The Rush-Henrietta released a statement saying, “The Rush-Henrietta Central School District makes every effort to remove barriers so students can participate fully in our educational programs. In a case where a service animal is deemed necessary for a student to attend school, accommodations would be made.
The New York State Association of School Attorneys instructs school districts to examine on a case-by-case basis whether a student will receive a free appropriate public education if a service dog is not allowed at school. After this specific request was made, the district consulted with medical professionals who advised us the service animal is not medically necessary. The district denied a request for a dog trained to monitor blood glucose levels.
The New York State Association of School Attorneys also tells districts to “consider the effects that the service animals will have on others, as well as the effects on the school environment as a whole.” We know some students who are fond of animals will find the dog to be an attractive distraction. For others, the dog may trigger anxiety, distress, or allergies. The district has determined that the family’s wish to have a dog accompany their student does not justify the inevitable disruption to the school environment.
We are confident our student will continue to receive a free appropriate public education without the aid of a dog, and we know she will be well cared for by our staff. Our schools are staffed by a school nurse and supported by a district nurse practitioner. They use long-established, well-tested protocols – including the prudent monitoring of blood glucose levels – to safeguard the health and well being of students. The presence of a service animal trained to monitor these levels is redundant.

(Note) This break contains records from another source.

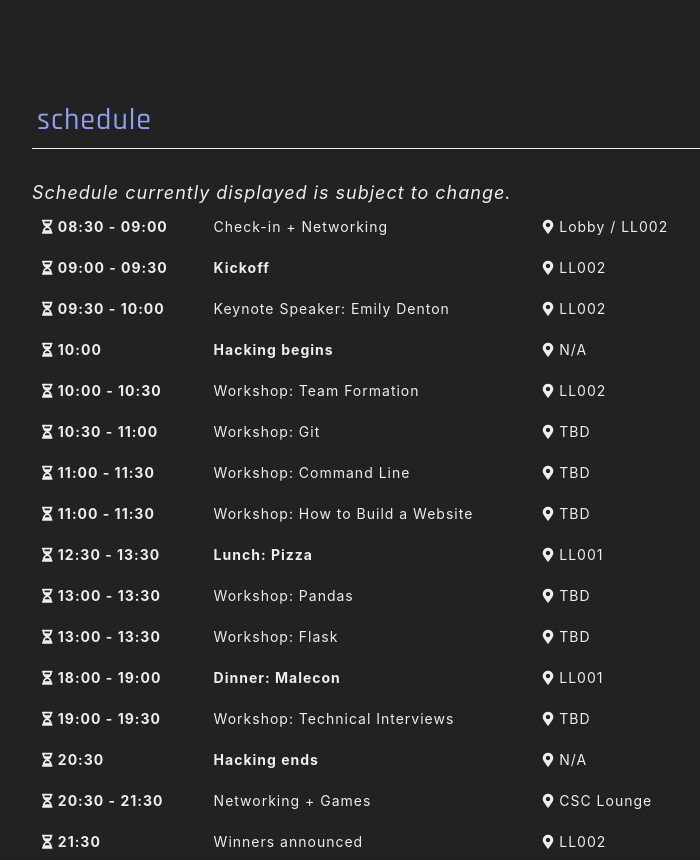
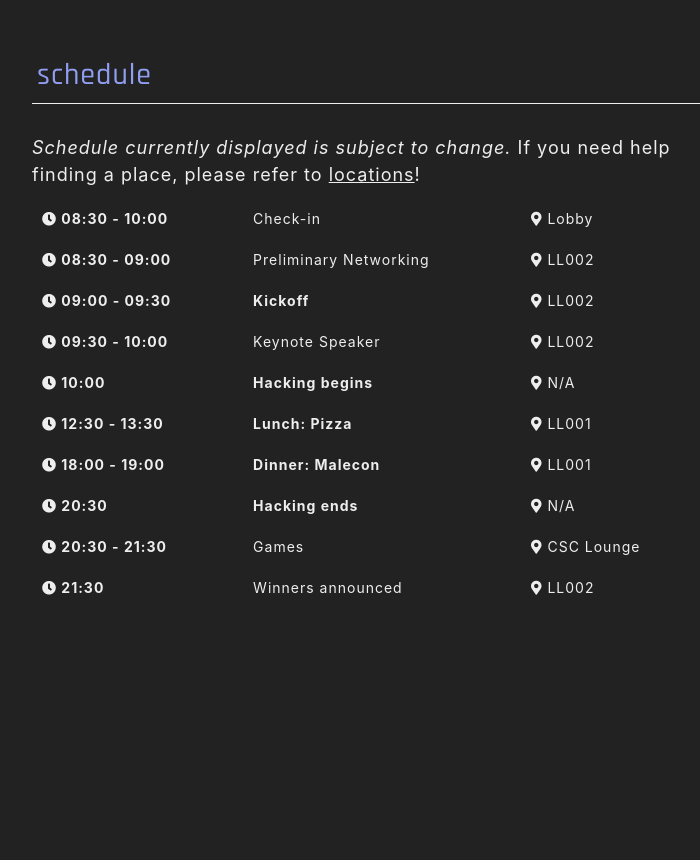
Before and after one commit to divhackscu/divhackscu.github.io-ARCHIVE, a website with bundled scripts: page index.html in a window 1280 px wide. Shown: the part 1940-2800 px from the top of the page, without its empty margins (272-972 px from the left). Built offline with nearby package versions, Linux system fonts and the light colour scheme.

Commit message:
Update index.html

```diff
--- a/index.html
+++ b/index.html
@@ -44,6 +44,9 @@
             <a class="nav-link js-scroll-trigger" href="#schedule">Schedule</a>
           </li>
           <li class="nav-item">
+            <a class="nav-link js-scroll-trigger" href="#workshops">Workshops</a>
+          </li>
+          <li class="nav-item">
             <a class="nav-link js-scroll-trigger" href="#locations">Locations</a>
           </li>
           <li class="nav-item">
@@ -68,7 +71,7 @@
         <div class="present"><i><a href="https://cuwics.github.io/">Columbia Womxn in Computer Science</a> presents:</i></div>
         <div class="htitle">&lt;DivHacks&gt;</div>
         <div class="desc"><b>Columbia's premier student-run diversity hackathon</b></div>
-        <div class="info">October 5, 2019 at Milstein Center,</br>5th floor</div>
+        <div class="info">October 5, 2019 at Milstein Center</div>
         <div class="register"><a href="https://divhacks2019.typeform.com/to/DzJPEm">REGISTER</a></div>
       </div>
     </div>
@@ -87,91 +90,89 @@
     <div id="schedule">
       <div class="incontainer">
         <div class="mtitle">schedule</div>
-        <i>Schedule currently displayed is subject to change.</i>
+        <div style="padding-bottom: 10px"><i>Schedule currently displayed is subject to change.</i> If you need help finding a place, please refer to <a class="js-scroll-trigger" href="#locations"><u>locations</u></a>!</div>
         <table>
         <col><col><col>
         <tr>
-          <td><b><i class="fas fa-hourglass-half"></i> 08:30 - 09:00</b></td>
-          <td>Check-in + Networking</td>
-          <td><i class="fas fa-map-marker-alt"></i> Lobby / LL002</td>
+          <td><b><i class="fas fa-clock"></i> 08:30 - 10:00</b></td>
+          <td>Check-in</td>
+          <td><i class="fas fa-map-marker-alt"></i> Lobby</td>
         </tr>
         <tr>
-          <td><b><i class="fas fa-hourglass-half"></i> 09:00 - 09:30</b></td>
+          <td><b><i class="fas fa-clock"></i> 08:30 - 09:00</b></td>
+          <td>Preliminary Networking</td>
+          <td><i class="fas fa-map-marker-alt"></i> LL002</td>
+        </tr>
+        <tr>
+          <td><b><i class="fas fa-clock"></i> 09:00 - 09:30</b></td>
           <td><b>Kickoff</b></td>
           <td><i class="fas fa-map-marker-alt"></i> LL002</td>
         </tr>
         <tr>
-          <td><b><i class="fas fa-hourglass-half"></i> 09:30 - 10:00</b></td>
-          <td>Keynote Speaker: Emily Denton</td>
+          <td><b><i class="fas fa-clock"></i> 09:30 - 10:00</b></td>
+          <td>Keynote Speaker</td>
           <td><i class="fas fa-map-marker-alt"></i> LL002</td>
         </tr>
         <tr>
-          <td><b><i class="fas fa-hourglass-half"></i> 10:00</b></td>
+          <td><b><i class="fas fa-clock"></i> 10:00</b></td>
           <td><b>Hacking begins</b></td>
           <td><i class="fas fa-map-marker-alt"></i> N/A</td>
         </tr>
         <tr>
-          <td><b><i class="fas fa-hourglass-half"></i> 10:00 - 10:30</b></td>
-          <td>Workshop: Team Formation</td>
-          <td><i class="fas fa-map-marker-alt"></i> LL002</td>
-        </tr>
-        <tr>
-          <td><b><i class="fas fa-hourglass-half"></i> 10:30 - 11:00</b></td>
-          <td>Workshop: Git</td>
-          <td><i class="fas fa-map-marker-alt"></i> TBD</td>
-        </tr>
-        <tr>
-          <td><b><i class="fas fa-hourglass-half"></i> 11:00 - 11:30</b></td>
-          <td>Workshop: Command Line</td>
-          <td><i class="fas fa-map-marker-alt"></i> TBD</td>
-        </tr>
-        <tr>
-          <td><b><i class="fas fa-hourglass-half"></i> 11:00 - 11:30</b></td>
-          <td>Workshop: How to Build a Website</td>
-          <td><i class="fas fa-map-marker-alt"></i> TBD</td>
-        </tr>
-        <tr>
-          <td><b><i class="fas fa-hourglass-half"></i> 12:30 - 13:30</b></td>
+          <td><b><i class="fas fa-clock"></i> 12:30 - 13:30</b></td>
           <td><b>Lunch: Pizza</b></td>
           <td><i class="fas fa-map-marker-alt"></i> LL001</td>
         </tr>
         <tr>
-          <td><b><i class="fas fa-hourglass-half"></i> 13:00 - 13:30</b></td>
-          <td>Workshop: Pandas</td>
-          <td><i class="fas fa-map-marker-alt"></i> TBD</td>
-        </tr>
-        <tr>
-          <td><b><i class="fas fa-hourglass-half"></i> 13:00 - 13:30</b></td>
-          <td>Workshop: Flask</td>
-          <td><i class="fas fa-map-marker-alt"></i> TBD</td>
-        </tr>
-        <tr>
-          <td><b><i class="fas fa-hourglass-half"></i> 18:00 - 19:00</b></td>
+          <td><b><i class="fas fa-clock"></i> 18:00 - 19:00</b></td>
           <td><b>Dinner: Malecon</b></td>
           <td><i class="fas fa-map-marker-alt"></i> LL001</td>
         </tr>
         <tr>
-          <td><b><i class="fas fa-hourglass-half"></i> 19:00 - 19:30</b></td>
-          <td>Workshop: Technical Interviews</td>
-          <td><i class="fas fa-map-marker-alt"></i> TBD</td>
-        </tr>
-        <tr>
-          <td><b><i class="fas fa-hourglass-half"></i> 20:30<b></td>
+          <td><b><i class="fas fa-clock"></i> 20:30<b></td>
           <td><b>Hacking ends</b></td>
           <td><i class="fas fa-map-marker-alt"></i> N/A</td>
         </tr>
         <tr>
-          <td><b><i class="fas fa-hourglass-half"></i> 20:30 - 21:30</b></td>
-          <td>Networking + Games</td>
+          <td><b><i class="fas fa-clock"></i> 20:30 - 21:30</b></td>
+          <td>Games</td>
           <td><i class="fas fa-map-marker-alt"></i> CSC Lounge</td>
         </tr>
         <tr>
-          <td><b><i class="fas fa-hourglass-half"></i> 21:30</b></td>
+          <td><b><i class="fas fa-clock"></i> 21:30</b></td>
           <td>Winners announced</td>
           <td><i class="fas fa-map-marker-alt"></i> LL002</td>
         </tr>
       </table>
       </div>
+    </div>
+
+    <a href="#workshops"></a>
+    <div id="workshops">
+      <div class="incontainer">
+        <div class="mtitle">workshops</div>
+        <div style="padding-bottom: 10px">Workshops will be held throughout the day for attendees eager to learn more about various topics relevant to hackathons and the technology industry. <i>Schedule currently displayed is subject to change.</i> If you need help finding a place, please refer to <a class="js-scroll-trigger" href="#locations"><u>locations</u></a>!</div>
+        <div style="text-align: left">
+        <div class="stitle">Team Formation + How to Get Started</div>
+          <i class="fas fa-clock"></i> 10:00 - 10:30 | <i class="fas fa-map-marker-alt"></i> LL002
+        <div class="stitle">Introduction to Git</div>
+          <i class="fas fa-clock"></i> 10:30 - 11:00 | <i class="fas fa-map-marker-alt"></i> CSC Classroom
+        <div class="stitle">Introduction to the Command Line</div>
+          <i class="fas fa-clock"></i> 11:00 - 11:30 | <i class="fas fa-map-marker-alt"></i> CSC Classroom
+        <div class="stitle">How to Build a Website</div>
+          <i class="fas fa-clock"></i> 11:00 - 11:30 | <i class="fas fa-map-marker-alt"></i> LL002
+        <div class="stitle">UI/UX Design</div>
+          <i class="fas fa-clock"></i> 11:30 - 12:00 | <i class="fas fa-map-marker-alt"></i> LL002
+        <div class="stitle">Introduction to Pandas</div>
+          <i class="fas fa-clock"></i> 13:30 - 14:00 | <i class="fas fa-map-marker-alt"></i> CSC Classroom
+        <div class="stitle">Introduction to Flask</div>
+          <i class="fas fa-clock"></i> 14:00 - 14:30 | <i class="fas fa-map-marker-alt"></i> CSC Classroom
+        <div class="stitle">Introduction to React</div>
+          <i class="fas fa-clock"></i> TBA | <i class="fas fa-map-marker-alt"></i> TBA
+        <div class="stitle">Introduction to AI/ML</div>
+          <i class="fas fa-clock"></i> TBA | <i class="fas fa-map-marker-alt"></i> TBA
+        </div>
+        </div>
     </div>
 
     <a href="#locations"></a>
@@ -200,7 +201,7 @@
         If you are interested in sponsoring DivHacks, please <a class="js-scroll-trigger" href="#contact"><u>let us know</u></a>!
         <div class="stitle">milli</div>
         <img class="sponsorimagedark" src="sponsor1.png">
-        <!-- <img class="sponsorimagedark" src=""> -->
+        <img class="sponsorimagedark" src="barnard.jpg">
       </div>
     </div>
 
```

Because the family has indicated it intends to litigate this issue, the district can have no further comment.”